The bank orders and appraiser to confirm that they see the value of the home as the same number you’re paying. Appraisal problems are fairly rare but it does come up….especially if you “chased” the home and paid a premium over what the market said it should be valued at. There are several options if the appraisal comes in low. If the appraisal comes in high it can cause some problems but not really for the buyer (seller may just be less willing to address repair items, be flexible on timing etc. if they think they sold too low.)
Underwriting is a major step in the approval process because it evaluates your ability to comfortably make your loan payments. Order and review an appraisal of the home you are buying or refinancing. The appraisal confirms whether the property’s value is in line with the purchase price and loan amount. Understand that in order to finance or refinance a loan the lender requires documentation to verify and substantiate your employment, credit and financial situation to assure its investors that you have the ability to repay the money. This documentation may consist of tax returns, recent pay stubs, bank statements, verifications of employment, deposit and rent or mortgage, appraisal, purchase agreement, divorce decrees, bankruptcy papers and any other information the lender deems necessary.
There is usually a loan “contingency” period that is agreed upon in the offer (unless changed or negotiated it’s generally 21 days from acceptance of the offer). While the loan process isn’t complete at day 21 (or again whatever is negotiated) the borrower is looking for the lender to provide either formal loan approval or underwriter approval….meaning that the loan will go through unless something drastic happens.
What happens at closing?
The actual closing process varies, but usually includes the following steps:
- A closing agent (usually escrow officer) provides a settlement statement or lenders “closing disclosures” showing you the details, costs, etc. of the loan and escrow process. These documents includes all the final costs for the purchase transaction or refinance loan.
- You sign the closing disclosure (then there is a 72 hour review period)

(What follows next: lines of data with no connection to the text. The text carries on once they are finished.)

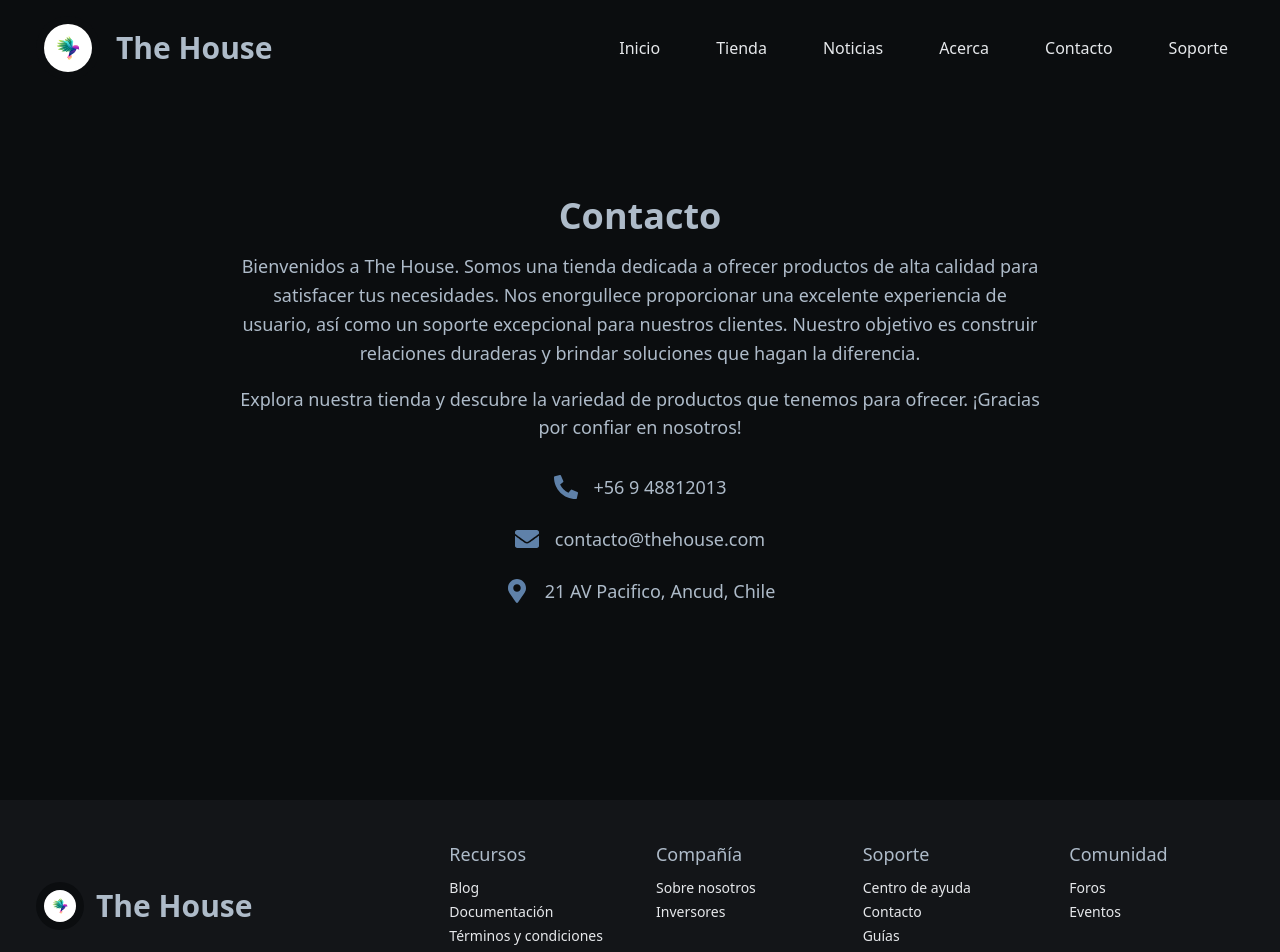
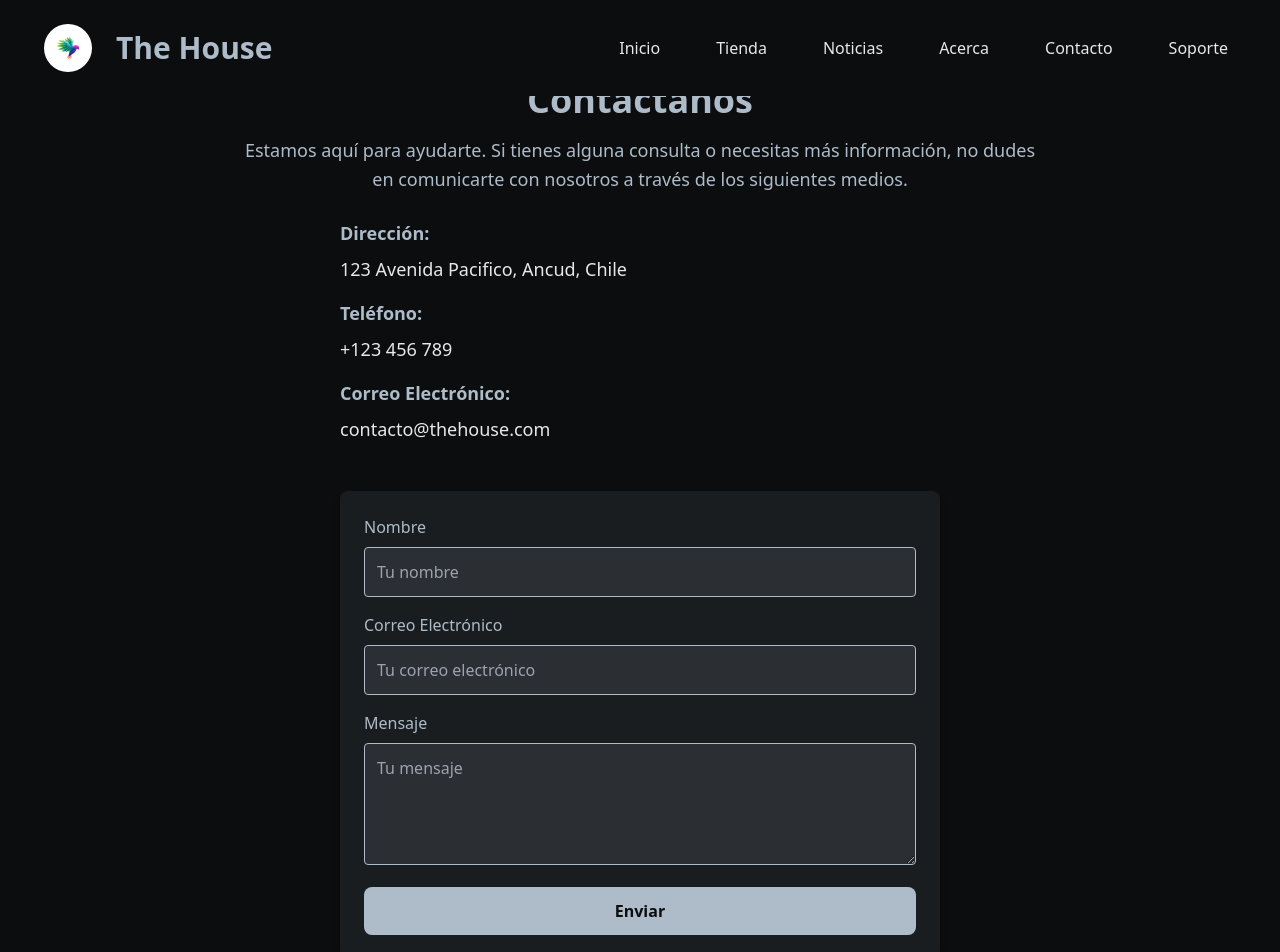
Before and after one commit to BrianSamuel2004/BrianColin-GrupoDos, a React (Create React App) app: page /contacto in a window 1280 px wide. Shown: the top 952 px of the page. Built offline with nearby package versions, Linux system fonts and the light colour scheme.

Commit message:
Update Contacto.jsx

```diff
--- a/src/components/Contacto/Contacto.jsx
+++ b/src/components/Contacto/Contacto.jsx
@@ -1,8 +1,7 @@
 import React, { useState, useEffect } from "react";
 import { ClipLoader } from "react-spinners";
-import { FaPhoneAlt, FaEnvelope, FaMapMarkerAlt } from "react-icons/fa";
 
-const Contacto = () => {
+const Contact = () => {
   const [isLoading, setIsLoading] = useState(true);
 
   useEffect(() => {
@@ -14,43 +13,73 @@ const Contacto = () => {
   }, []);
 
   return (
-    <div className="flex flex-col items-center justify-center min-h-screen bg-[#0b0d0f] text-[#e6e8eb] p-4">
+    <div className="flex flex-col items-center justify-center min-h-screen bg-[#0b0d0f] text-[#e6e8eb] p-4 pt-20">
       {isLoading ? (
         <ClipLoader color="#aebbc9" size={50} />
       ) : (
         <>
-          <h1 className="text-4xl font-bold mb-4 text-[#aebbc9]">Contacto</h1>
-          <p className="text-lg max-w-[800px] text-center leading-relaxed text-[#aebbc9]">
-            Bienvenidos a The House. Somos una tienda dedicada a ofrecer productos de alta calidad para satisfacer tus necesidades.
-            Nos enorgullece proporcionar una excelente experiencia de usuario, así como un soporte excepcional para nuestros clientes.
-            Nuestro objetivo es construir relaciones duraderas y brindar soluciones que hagan la diferencia.
-          </p>
-          <p className="text-lg max-w-[800px] text-center mt-4 text-[#aebbc9]">
-            Explora nuestra tienda y descubre la variedad de productos que tenemos para ofrecer.
-            ¡Gracias por confiar en nosotros!
+          <h1 className="text-4xl font-bold mb-4 text-[#aebbc9] text-center">Contáctanos</h1>
+          <p className="text-lg max-w-[800px] text-center leading-relaxed text-[#aebbc9] mb-6">
+            Estamos aquí para ayudarte. Si tienes alguna consulta o necesitas más información, no dudes en comunicarte con nosotros a través de los siguientes medios.
           </p>
 
-
-          <div className="flex flex-col items-center mt-8 space-y-6">
-            <div className="flex items-center space-x-4">
-              <FaPhoneAlt className="text-[#5f81a9] text-2xl" />
-              <p className="text-lg text-[#aebbc9]">+56 9 48812013</p>
+          <div className="w-full max-w-[600px] mb-8">
+            <div className="text-lg mb-4">
+              <strong className="block mb-2 text-[#aebbc9]">Dirección:</strong>
+              <p className="text-[#e6e8eb]">123 Avenida Pacifico, Ancud, Chile</p>
             </div>
-
-            <div className="flex items-center space-x-4">
-              <FaEnvelope className="text-[#5f81a9] text-2xl" />
-              <p className="text-lg text-[#aebbc9]">contacto@thehouse.com</p>
+            <div className="text-lg mb-4">
+              <strong className="block mb-2 text-[#aebbc9]">Teléfono:</strong>
+              <p className="text-[#e6e8eb]">+123 456 789</p>
             </div>
-
-            <div className="flex items-center space-x-4">
-              <FaMapMarkerAlt className="text-[#5f81a9] text-2xl" />
-              <p className="text-lg text-[#aebbc9]">21 AV Pacifico, Ancud, Chile</p>
+            <div className="text-lg mb-4">
+              <strong className="block mb-2 text-[#aebbc9]">Correo Electrónico:</strong>
+              <p className="text-[#e6e8eb]">contacto@thehouse.com</p>
             </div>
           </div>
+
+          <form className="w-full max-w-[600px] bg-[#1a1d20] p-6 rounded-lg shadow-lg">
+            <div className="mb-4">
+              <label htmlFor="name" className="block text-[#aebbc9] mb-2">Nombre</label>
+              <input
+                type="text"
+                id="name"
+                className="w-full p-3 rounded bg-[#2b2f33] text-[#e6e8eb] border border-[#aebbc9]"
+                placeholder="Tu nombre"
+                required
+              />
+            </div>
+            <div className="mb-4">
+              <label htmlFor="email" className="block text-[#aebbc9] mb-2">Correo Electrónico</label>
+              <input
+                type="email"
+                id="email"
+                className="w-full p-3 rounded bg-[#2b2f33] text-[#e6e8eb] border border-[#aebbc9]"
+                placeholder="Tu correo electrónico"
+                required
+              />
+            </div>
+            <div className="mb-4">
+              <label htmlFor="message" className="block text-[#aebbc9] mb-2">Mensaje</label>
+              <textarea
+                id="message"
+                rows="4"
+                className="w-full p-3 rounded bg-[#2b2f33] text-[#e6e8eb] border border-[#aebbc9]"
+                placeholder="Tu mensaje"
+                required
+              ></textarea>
+            </div>
+            <button
+              type="submit"
+              className="w-full bg-[#aebbc9] text-[#0b0d0f] py-3 rounded-lg font-bold hover:bg-[#98aab8]"
+            >
+              Enviar
+            </button>
+          </form>
         </>
       )}
     </div>
   );
 };
 
-export default Contacto;
+export default Contact;
```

- You sign loan documents such as the mortgage or deed of trust.
- For a purchase loan, you wire the remaining down payment and closing cost funds to escrow to cover the down payment and closing costs (See who pays for what during escrow).
- For a purchase loan, your lender then wires the loan funds to escrow.
Once the loan and money are all in escrow you wait until the scheduled close of escrow date. At this point the title company brings the various documents to the county recorder to be recorded and once it’s confirm….You receive the keys to your new home, along with copies of all the closing documents.